(Task material):
# # # # # # #

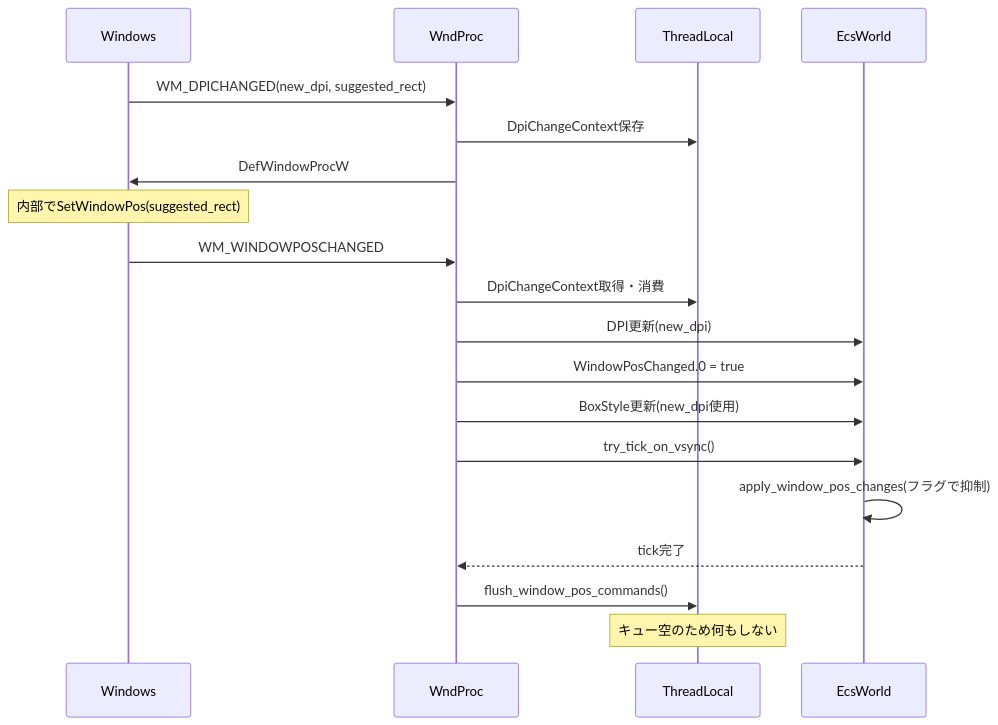
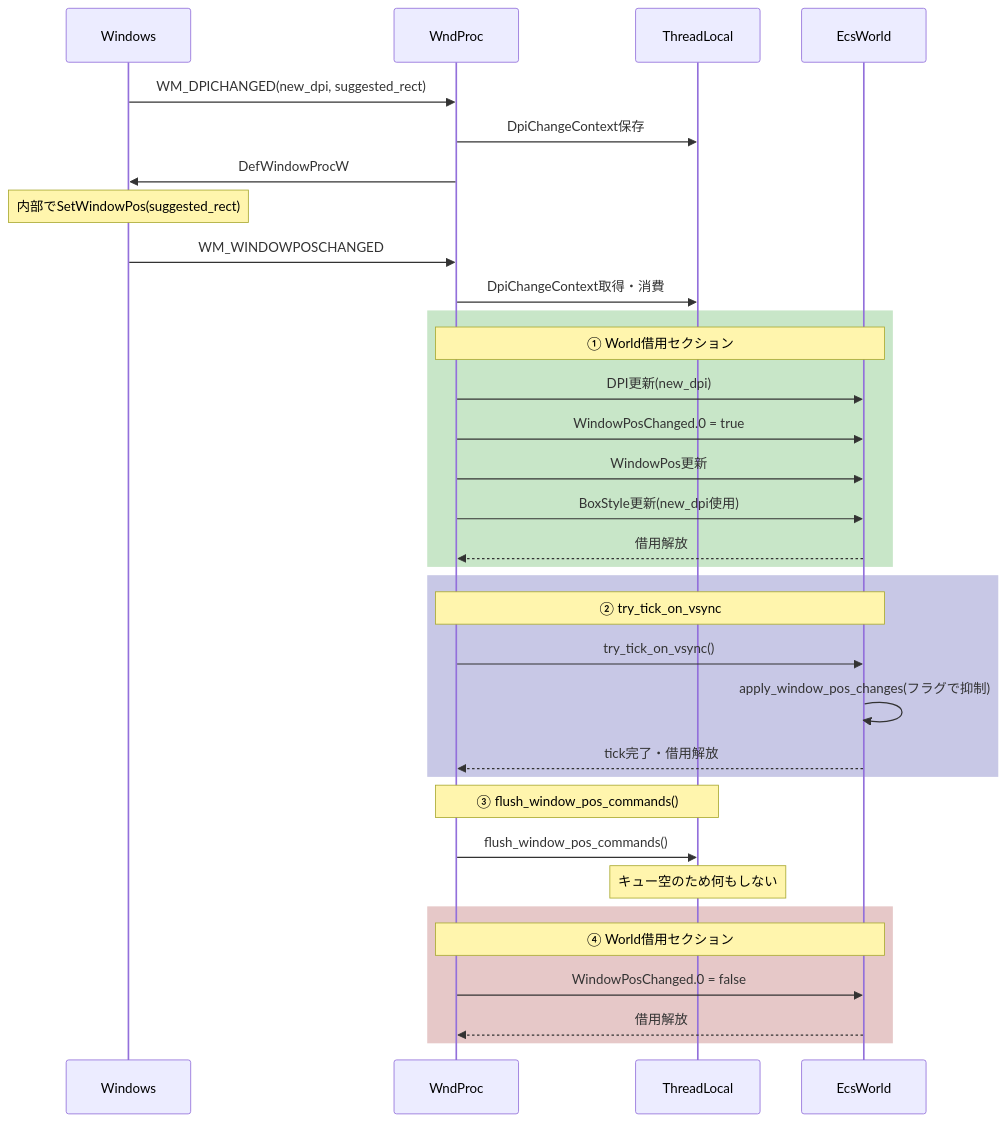
Before and after one commit to ekicyou/dcomp_sample-rs: the second of 3 diagrams in .kiro/specs/multimonitor-resize-flicker/design.md, drawn with Mermaid. The commit also changed other lines of this file and 1 other file, not shown here.

````diff
--- a/.kiro/specs/multimonitor-resize-flicker/design.md
+++ b/.kiro/specs/multimonitor-resize-flicker/design.md
@@ -104,22 +116,40 @@
 ```mermaid
 sequenceDiagram
     participant W as Windows
     participant WP as WndProc
     participant TL as ThreadLocal
     participant ECS as EcsWorld
     
     W->>WP: WM_DPICHANGED(new_dpi, suggested_rect)
     WP->>TL: DpiChangeContext保存
     WP->>W: DefWindowProcW
     Note over W: 内部でSetWindowPos(suggested_rect)
     W->>WP: WM_WINDOWPOSCHANGED
     WP->>TL: DpiChangeContext取得・消費
-    WP->>ECS: DPI更新(new_dpi)
-    WP->>ECS: WindowPosChanged.0 = true
-    WP->>ECS: BoxStyle更新(new_dpi使用)
-    WP->>ECS: try_tick_on_vsync()
-    ECS->>ECS: apply_window_pos_changes(フラグで抑制)
-    ECS-->>WP: tick完了
+    
+    rect rgb(200, 230, 200)
+        Note over WP,ECS: ① World借用セクション
+        WP->>ECS: DPI更新(new_dpi)
+        WP->>ECS: WindowPosChanged.0 = true
+        WP->>ECS: WindowPos更新
+        WP->>ECS: BoxStyle更新(new_dpi使用)
+        ECS-->>WP: 借用解放
+    end
+    
+    rect rgb(200, 200, 230)
+        Note over WP,ECS: ② try_tick_on_vsync
+        WP->>ECS: try_tick_on_vsync()
+        ECS->>ECS: apply_window_pos_changes(フラグで抑制)
+        ECS-->>WP: tick完了・借用解放
+    end
+    
+    Note over WP,TL: ③ flush_window_pos_commands()
     WP->>TL: flush_window_pos_commands()
     Note over TL: キュー空のため何もしない
+    
+    rect rgb(230, 200, 200)
+        Note over WP,ECS: ④ World借用セクション
+        WP->>ECS: WindowPosChanged.0 = false
+        ECS-->>WP: 借用解放
+    end
 ```
````
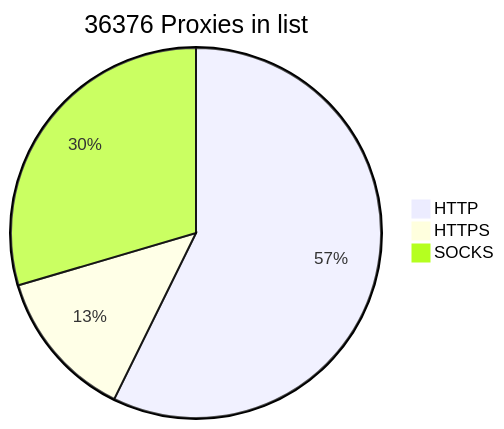
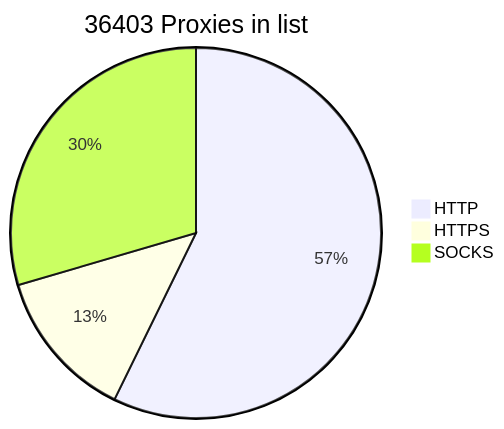
The diagram in README.md (BlackSnowDot/proxylist-update-every-minute), drawn with Mermaid before and after one commit. The commit also changed other lines of this file, not shown here.

````diff
--- a/README.md
+++ b/README.md
@@ -2,6 +2,6 @@
 ```mermaid
-pie title 36376 Proxies in list
-    "HTTP" : 23150
-    "HTTPS": 5319
+pie title 36403 Proxies in list
+    "HTTP" : 23151
+    "HTTPS": 5345
     "SOCKS" : 11945
 ```
````
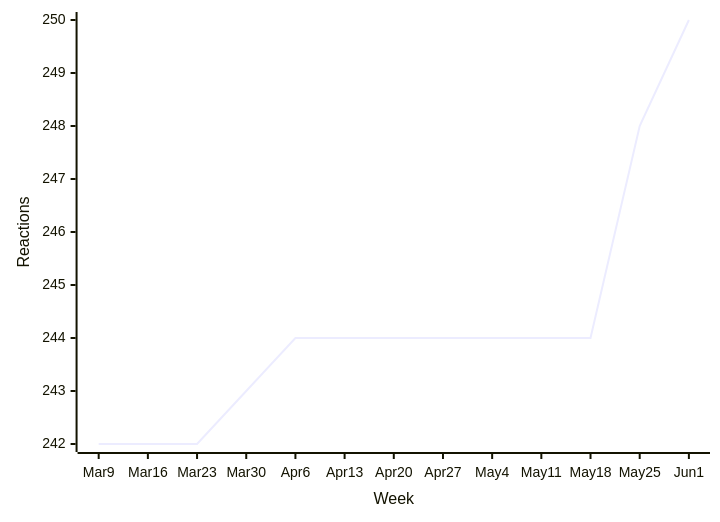
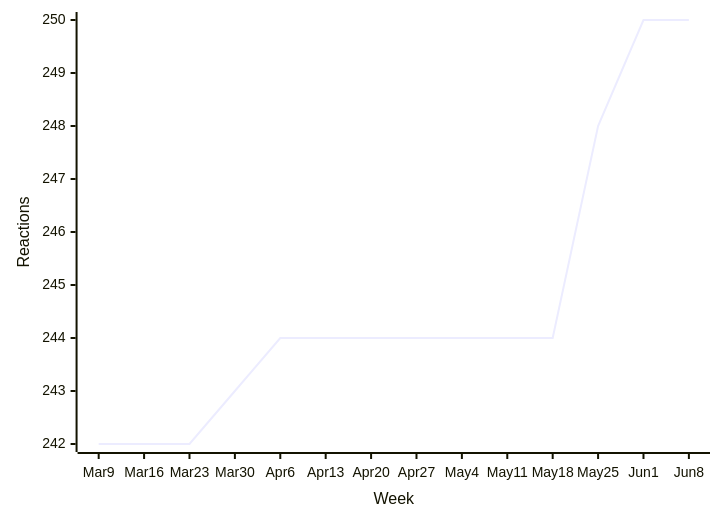
One commit to loic-sharma/github-insights changed diagram 15 of 44 in README.md. Above: the diagram before and after it, drawn with Mermaid. The commit also changed other lines of this file and 3 other files, not shown here.

````diff
--- a/README.md
+++ b/README.md
@@ -577,6 +577,6 @@
   ```mermaid
   xychart-beta
-    x-axis "Week" [Mar 9, Mar 16, Mar 23, Mar 30, Apr 6, Apr 13, Apr 20, Apr 27, May 4, May 11, May 18, May 25, Jun 1]
+    x-axis "Week" [Mar 9, Mar 16, Mar 23, Mar 30, Apr 6, Apr 13, Apr 20, Apr 27, May 4, May 11, May 18, May 25, Jun 1, Jun 8]
     y-axis "Reactions"
-    line [242, 242, 242, 243, 244, 244, 244, 244, 244, 244, 244, 248, 250]
+    line [242, 242, 242, 243, 244, 244, 244, 244, 244, 244, 244, 248, 250, 250]
   ```
````
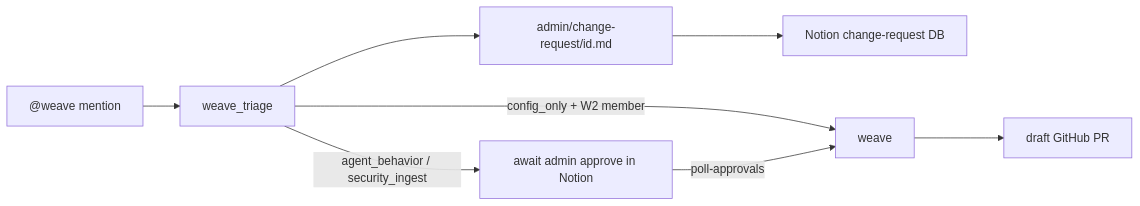
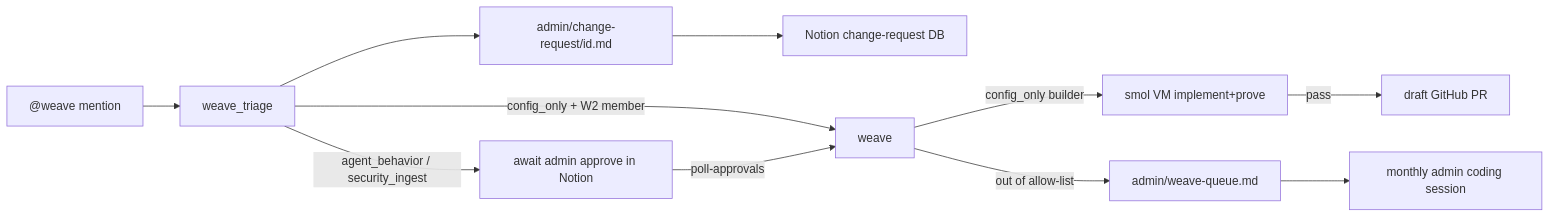
One commit to NickyHeC/4r7a changed the second of 2 diagrams in docs/agents/admin.md. Above: the diagram before and after it, drawn with Mermaid. The commit also changed other lines of this file and 20 other files, not shown here.

First line of the commit message:
Add Weave implement+prove with Codex default and in-house opt-in.

````diff
--- a/docs/agents/admin.md
+++ b/docs/agents/admin.md
@@ -41,10 +41,13 @@
 ```mermaid
 flowchart LR
   M["@weave mention"] --> WT[weave_triage]
   WT --> MD["admin/change-request/id.md"]
   MD --> NDB[Notion change-request DB]
   WT -->|config_only + W2 member| WV[weave]
   WT -->|agent_behavior / security_ingest| WAIT[await admin approve in Notion]
   WAIT -->|poll-approvals| WV
-  WV --> PR[draft GitHub PR]
+  WV -->|config_only builder| VM["smol VM implement+prove"]
+  WV -->|out of allow-list| Q[admin/weave-queue.md]
+  VM -->|pass| PR[draft GitHub PR]
+  Q --> ADMIN[monthly admin coding session]
 ```
````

# # # # # # #

(What this task involves):
Across the entries, work out how many lines hold the word "after". Reply with that number only.

(Answer to this problem):
4